26 March 2012

Bubblegum Music is the Naked Truth:
The Dark History of Prepubescent Pop, from the Banana Splits to Britney Spears

"Bubblegum Music is the Naked Truth: The Dark History of Prepubescent Pop, from the Banana Splits to Britney Spears"
Kim Cooper and David Smay
320 pages, Feral House 2001

Bubblegum pop (also known as bubblegum Rock, bubblegum music, or simply bubblegum) is a genre of Pop music with an upbeat sound contrived and marketed to appeal to pre-teens and teenagers, produced in an assembly-line process, driven by producers, often using unknown singers.
Bubblegum's classic period ran from 1967 to 1972. The second wave of bubblegum started two years later and ran until 1977 when disco took over and punk rock emerged (some critics have claimed bubblegum influenced punk).
The genre was predominantly a singles phenomenon rather than an album-oriented one, the presumption being that teenagers and pre-teens had less money to spend on records and were thus more likely to buy singles than albums. Also, because many acts were manufactured in the studio using session musicians, a large number of bubblegum songs were by one-hit wonders.

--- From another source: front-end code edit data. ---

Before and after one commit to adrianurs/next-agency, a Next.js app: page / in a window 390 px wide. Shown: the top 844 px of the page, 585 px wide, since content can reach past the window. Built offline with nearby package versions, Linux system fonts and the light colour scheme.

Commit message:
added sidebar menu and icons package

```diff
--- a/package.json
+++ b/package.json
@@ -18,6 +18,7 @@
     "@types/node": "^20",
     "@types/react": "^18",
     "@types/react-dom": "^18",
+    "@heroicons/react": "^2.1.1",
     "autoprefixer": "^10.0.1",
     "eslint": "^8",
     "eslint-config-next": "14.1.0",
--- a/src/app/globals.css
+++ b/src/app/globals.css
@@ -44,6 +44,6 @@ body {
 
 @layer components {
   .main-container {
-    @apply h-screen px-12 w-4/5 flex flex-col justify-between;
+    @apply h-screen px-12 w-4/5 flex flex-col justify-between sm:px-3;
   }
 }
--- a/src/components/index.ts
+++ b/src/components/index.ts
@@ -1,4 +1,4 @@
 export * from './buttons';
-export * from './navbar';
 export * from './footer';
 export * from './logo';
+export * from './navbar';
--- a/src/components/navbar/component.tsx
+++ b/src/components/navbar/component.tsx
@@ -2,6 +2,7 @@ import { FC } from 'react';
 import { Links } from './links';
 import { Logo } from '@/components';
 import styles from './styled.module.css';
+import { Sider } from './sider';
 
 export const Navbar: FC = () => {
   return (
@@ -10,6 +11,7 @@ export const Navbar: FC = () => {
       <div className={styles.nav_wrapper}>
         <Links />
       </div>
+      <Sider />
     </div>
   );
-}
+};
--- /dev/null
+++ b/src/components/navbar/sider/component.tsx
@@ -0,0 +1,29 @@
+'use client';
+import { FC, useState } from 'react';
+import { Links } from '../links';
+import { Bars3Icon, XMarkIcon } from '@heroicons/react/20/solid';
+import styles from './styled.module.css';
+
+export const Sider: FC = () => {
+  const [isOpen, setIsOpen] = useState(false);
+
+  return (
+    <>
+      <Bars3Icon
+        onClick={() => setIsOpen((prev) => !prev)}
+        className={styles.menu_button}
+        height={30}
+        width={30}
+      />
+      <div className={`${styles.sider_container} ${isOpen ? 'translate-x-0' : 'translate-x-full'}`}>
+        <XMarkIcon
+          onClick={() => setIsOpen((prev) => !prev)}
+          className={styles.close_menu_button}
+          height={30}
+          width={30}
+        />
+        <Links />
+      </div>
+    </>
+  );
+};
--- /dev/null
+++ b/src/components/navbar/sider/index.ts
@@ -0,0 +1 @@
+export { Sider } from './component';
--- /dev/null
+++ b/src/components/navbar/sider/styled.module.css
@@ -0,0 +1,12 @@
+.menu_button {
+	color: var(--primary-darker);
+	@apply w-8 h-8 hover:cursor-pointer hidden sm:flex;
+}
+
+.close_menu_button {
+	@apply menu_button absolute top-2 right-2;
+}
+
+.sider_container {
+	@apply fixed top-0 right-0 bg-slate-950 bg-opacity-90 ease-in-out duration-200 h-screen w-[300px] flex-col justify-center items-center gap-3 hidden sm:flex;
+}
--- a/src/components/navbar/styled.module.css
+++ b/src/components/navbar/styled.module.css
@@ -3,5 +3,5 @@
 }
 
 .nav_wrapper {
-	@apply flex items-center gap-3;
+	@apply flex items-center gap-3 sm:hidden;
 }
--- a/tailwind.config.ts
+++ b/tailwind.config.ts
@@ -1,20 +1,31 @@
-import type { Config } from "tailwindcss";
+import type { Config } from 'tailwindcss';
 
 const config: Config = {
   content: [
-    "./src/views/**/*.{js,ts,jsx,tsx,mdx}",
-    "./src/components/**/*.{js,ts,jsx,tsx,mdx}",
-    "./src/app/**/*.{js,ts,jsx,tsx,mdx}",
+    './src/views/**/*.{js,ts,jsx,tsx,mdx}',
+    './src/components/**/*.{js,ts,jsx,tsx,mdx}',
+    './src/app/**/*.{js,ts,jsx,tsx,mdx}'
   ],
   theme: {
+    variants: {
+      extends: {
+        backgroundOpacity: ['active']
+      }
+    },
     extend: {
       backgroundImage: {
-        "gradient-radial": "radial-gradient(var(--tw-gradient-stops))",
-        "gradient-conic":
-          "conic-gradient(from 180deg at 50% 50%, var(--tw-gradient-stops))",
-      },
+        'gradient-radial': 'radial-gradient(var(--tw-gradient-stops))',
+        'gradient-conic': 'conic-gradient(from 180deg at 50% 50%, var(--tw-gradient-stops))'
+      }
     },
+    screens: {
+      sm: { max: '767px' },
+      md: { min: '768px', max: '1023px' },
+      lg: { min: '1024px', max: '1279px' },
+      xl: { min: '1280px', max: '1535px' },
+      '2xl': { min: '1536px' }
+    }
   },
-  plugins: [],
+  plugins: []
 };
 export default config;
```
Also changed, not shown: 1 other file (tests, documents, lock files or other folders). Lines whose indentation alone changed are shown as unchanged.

Among the best-known acts of bubblegum's golden era are 1910 Fruitgum Company, The Ohio Express and The Archies, an animated group which had the most successful bubblegum song with "Sugar, Sugar", Billboard Magazine's No. 1 single for 1969.
The book excels at showing the human side of these mostly forgotten artists and their producers. Also included are pieces on bubblegum progeny of the 1980s and 1990s, including Britney Spears. And there's more: surveys of the media as it relates to the music, the international scene, and various bubblegum artifacts. An excellent "Recommended Listening" section and a useful index round out the volume. Full of illustrations of classic album covers and artist photos, this quirky and entertaining book is recommended as a reference for all comprehensive music collections. University libraries should also purchase for popular music studies collections.